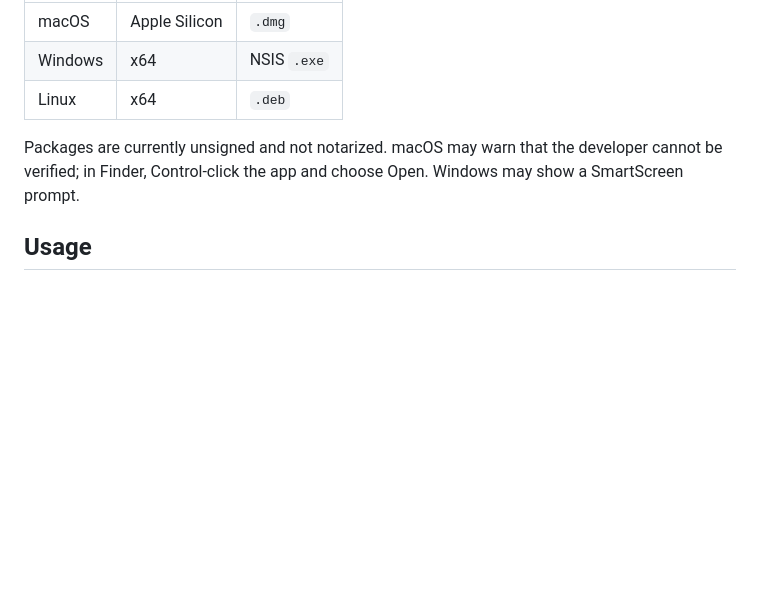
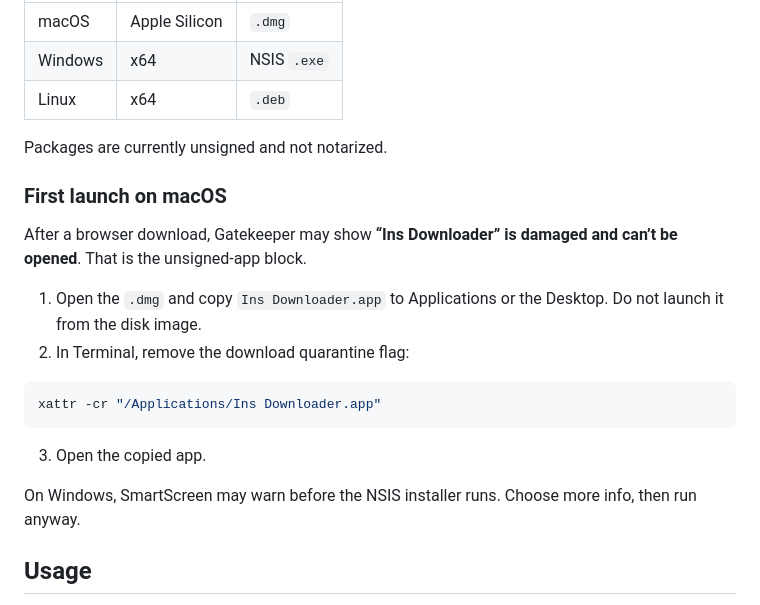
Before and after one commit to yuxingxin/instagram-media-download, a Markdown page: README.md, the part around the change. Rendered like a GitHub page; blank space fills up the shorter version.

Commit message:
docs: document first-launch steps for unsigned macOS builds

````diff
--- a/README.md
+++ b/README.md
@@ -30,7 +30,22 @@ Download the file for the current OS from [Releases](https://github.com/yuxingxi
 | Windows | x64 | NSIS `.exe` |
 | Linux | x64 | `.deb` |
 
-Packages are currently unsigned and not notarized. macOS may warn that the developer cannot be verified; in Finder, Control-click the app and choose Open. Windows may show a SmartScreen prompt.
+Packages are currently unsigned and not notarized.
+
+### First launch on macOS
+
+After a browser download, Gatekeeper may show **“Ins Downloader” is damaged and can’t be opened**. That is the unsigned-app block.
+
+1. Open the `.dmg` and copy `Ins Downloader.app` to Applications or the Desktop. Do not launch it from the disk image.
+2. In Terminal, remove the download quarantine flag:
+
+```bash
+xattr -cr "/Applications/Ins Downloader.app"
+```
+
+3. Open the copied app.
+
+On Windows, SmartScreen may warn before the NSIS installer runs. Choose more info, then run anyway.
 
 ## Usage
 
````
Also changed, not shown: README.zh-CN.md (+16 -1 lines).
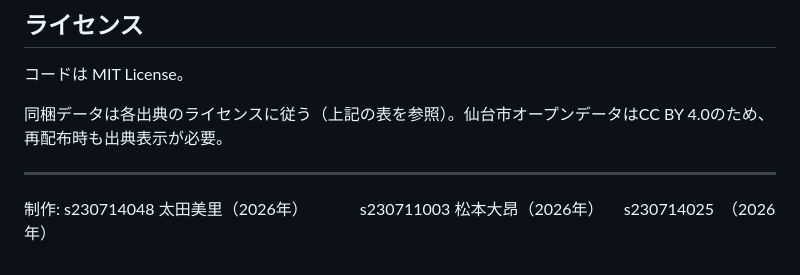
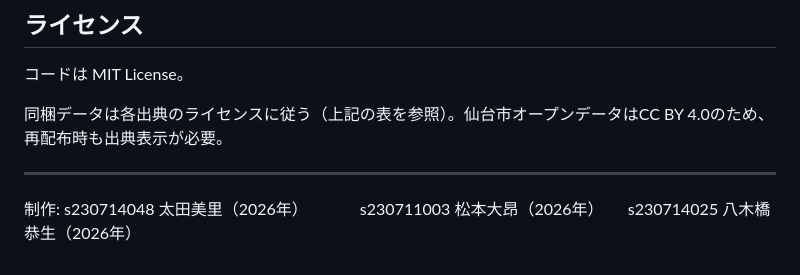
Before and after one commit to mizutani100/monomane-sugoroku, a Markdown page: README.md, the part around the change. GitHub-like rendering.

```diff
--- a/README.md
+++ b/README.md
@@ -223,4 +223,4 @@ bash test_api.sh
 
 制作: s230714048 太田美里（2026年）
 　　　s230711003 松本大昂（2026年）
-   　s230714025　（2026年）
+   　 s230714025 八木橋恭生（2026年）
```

__DIRECTIONS FOR THIS TASK__.
Nothing but the records above, retyped exactly and stripped of images, should appear in the answer.

__SOLUTION TO THIS PROBLEM__.
Before and after one commit to yuxingxin/instagram-media-download, a Markdown page: README.md, the part around the change. Rendered like a GitHub page; blank space fills up the shorter version.

Commit message:
docs: document first-launch steps for unsigned macOS builds

````diff
--- a/README.md
+++ b/README.md
@@ -30,7 +30,22 @@ Download the file for the current OS from [Releases](https://github.com/yuxingxi
 | Windows | x64 | NSIS `.exe` |
 | Linux | x64 | `.deb` |
 
-Packages are currently unsigned and not notarized. macOS may warn that the developer cannot be verified; in Finder, Control-click the app and choose Open. Windows may show a SmartScreen prompt.
+Packages are currently unsigned and not notarized.
+
+### First launch on macOS
+
+After a browser download, Gatekeeper may show **“Ins Downloader” is damaged and can’t be opened**. That is the unsigned-app block.
+
+1. Open the `.dmg` and copy `Ins Downloader.app` to Applications or the Desktop. Do not launch it from the disk image.
+2. In Terminal, remove the download quarantine flag:
+
+```bash
+xattr -cr "/Applications/Ins Downloader.app"
+```
+
+3. Open the copied app.
+
+On Windows, SmartScreen may warn before the NSIS installer runs. Choose more info, then run anyway.
 
 ## Usage
 
````
Also changed, not shown: README.zh-CN.md (+16 -1 lines).
Before and after one commit to mizutani100/monomane-sugoroku, a Markdown page: README.md, the part around the change. GitHub-like rendering.

```diff
--- a/README.md
+++ b/README.md
@@ -223,4 +223,4 @@ bash test_api.sh
 
 制作: s230714048 太田美里（2026年）
 　　　s230711003 松本大昂（2026年）
-   　s230714025　（2026年）
+   　 s230714025 八木橋恭生（2026年）
```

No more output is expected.